═════ Records for the exercise
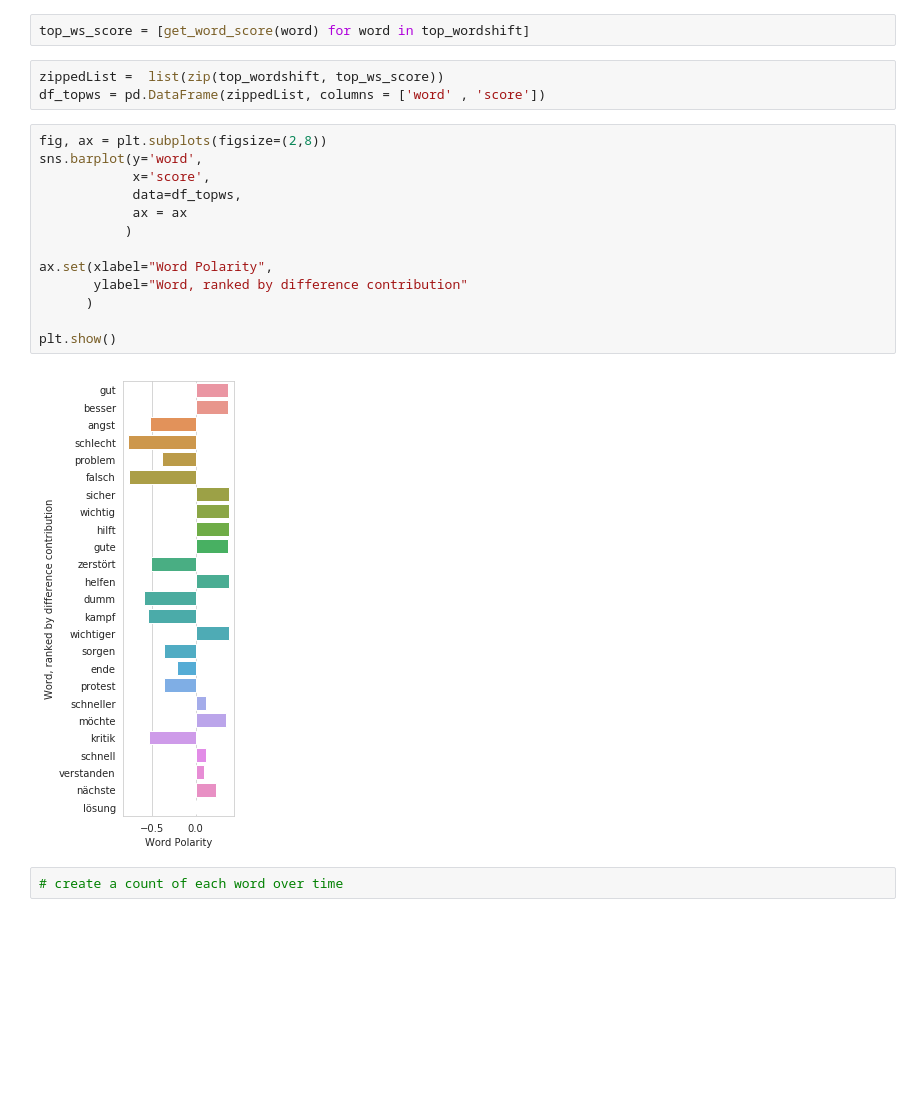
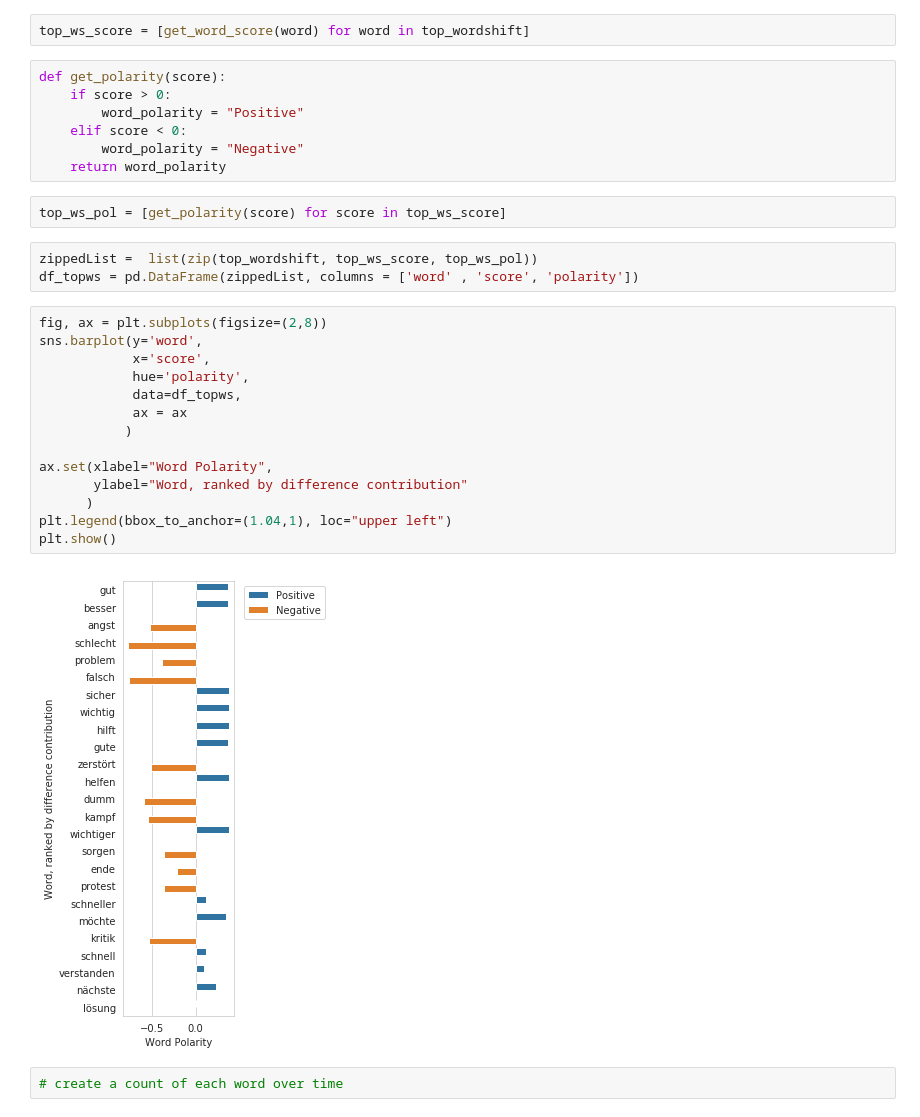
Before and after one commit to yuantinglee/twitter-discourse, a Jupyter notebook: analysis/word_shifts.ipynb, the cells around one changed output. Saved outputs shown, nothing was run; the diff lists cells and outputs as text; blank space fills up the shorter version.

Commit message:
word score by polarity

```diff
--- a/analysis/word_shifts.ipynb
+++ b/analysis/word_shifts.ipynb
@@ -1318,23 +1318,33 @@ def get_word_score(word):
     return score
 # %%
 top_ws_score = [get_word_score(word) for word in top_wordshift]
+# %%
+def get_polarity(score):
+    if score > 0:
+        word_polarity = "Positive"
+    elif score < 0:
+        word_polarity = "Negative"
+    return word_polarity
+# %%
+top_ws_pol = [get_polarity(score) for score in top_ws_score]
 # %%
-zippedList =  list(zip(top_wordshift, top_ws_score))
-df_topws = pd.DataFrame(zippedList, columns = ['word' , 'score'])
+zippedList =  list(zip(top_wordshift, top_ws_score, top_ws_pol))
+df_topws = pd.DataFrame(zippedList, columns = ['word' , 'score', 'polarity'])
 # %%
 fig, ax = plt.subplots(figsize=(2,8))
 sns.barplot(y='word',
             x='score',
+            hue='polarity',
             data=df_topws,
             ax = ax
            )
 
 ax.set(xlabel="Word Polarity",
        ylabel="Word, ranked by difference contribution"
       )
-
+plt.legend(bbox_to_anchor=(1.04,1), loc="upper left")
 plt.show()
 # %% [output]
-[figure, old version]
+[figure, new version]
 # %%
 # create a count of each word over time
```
══════════
═════ Records for the exercise
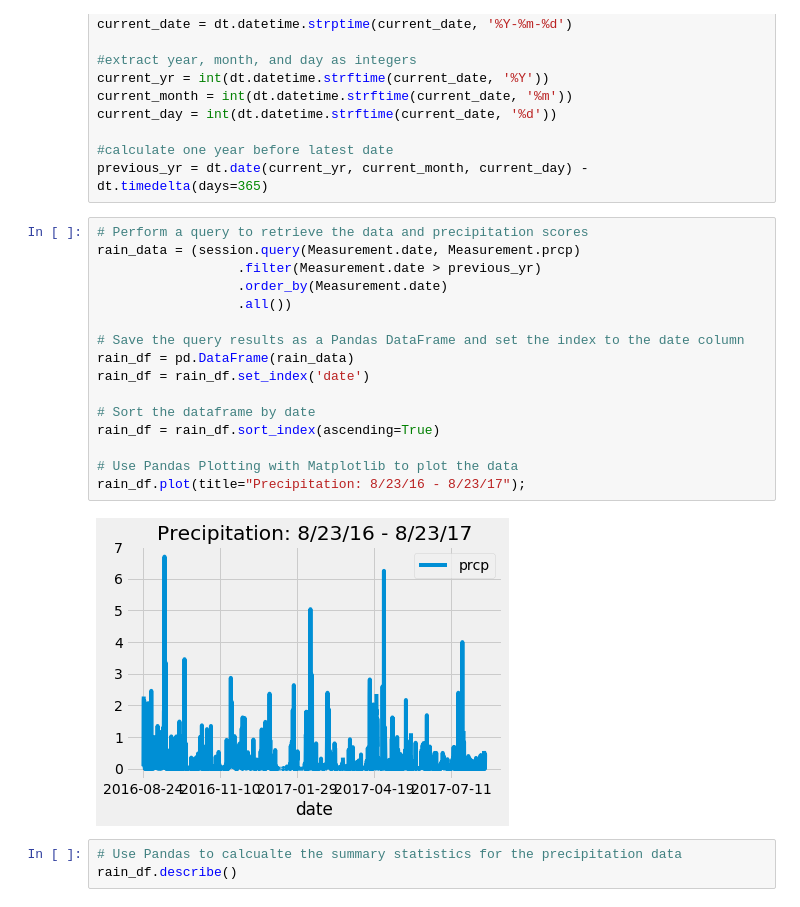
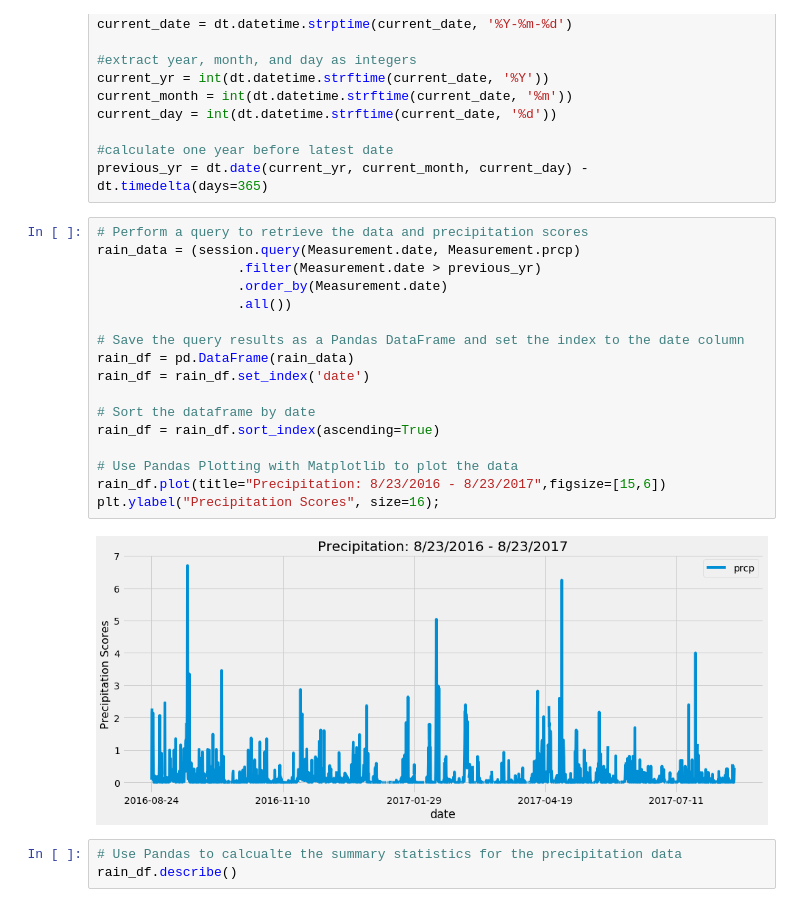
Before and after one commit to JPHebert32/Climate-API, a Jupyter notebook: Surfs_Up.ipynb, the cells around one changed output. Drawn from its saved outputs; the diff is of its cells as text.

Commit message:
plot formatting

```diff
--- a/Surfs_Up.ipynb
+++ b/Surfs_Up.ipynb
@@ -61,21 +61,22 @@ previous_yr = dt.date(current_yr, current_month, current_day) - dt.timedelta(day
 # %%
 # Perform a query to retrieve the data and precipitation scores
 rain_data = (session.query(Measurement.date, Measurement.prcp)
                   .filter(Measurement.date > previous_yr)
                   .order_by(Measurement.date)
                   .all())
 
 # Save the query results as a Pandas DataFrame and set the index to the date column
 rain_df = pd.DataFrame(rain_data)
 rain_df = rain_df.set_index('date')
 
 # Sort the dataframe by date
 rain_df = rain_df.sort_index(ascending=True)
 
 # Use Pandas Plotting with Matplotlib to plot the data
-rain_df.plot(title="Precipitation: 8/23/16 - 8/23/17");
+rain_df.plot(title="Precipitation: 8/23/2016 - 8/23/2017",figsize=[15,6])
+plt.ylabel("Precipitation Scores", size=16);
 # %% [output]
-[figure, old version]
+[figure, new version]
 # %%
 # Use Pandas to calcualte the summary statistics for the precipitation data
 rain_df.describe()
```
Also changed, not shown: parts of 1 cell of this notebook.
══════════
Wherever a line in the entries holds "ipynb", copy that line.

Before and after one commit to yuantinglee/twitter-discourse, a Jupyter notebook: analysis/word_shifts.ipynb, the cells around one changed output. Saved outputs shown, nothing was run; the diff lists cells and outputs as text; blank space fills up the shorter version.
--- a/analysis/word_shifts.ipynb
+++ b/analysis/word_shifts.ipynb
Before and after one commit to JPHebert32/Climate-API, a Jupyter notebook: Surfs_Up.ipynb, the cells around one changed output. Drawn from its saved outputs; the diff is of its cells as text.
--- a/Surfs_Up.ipynb
+++ b/Surfs_Up.ipynb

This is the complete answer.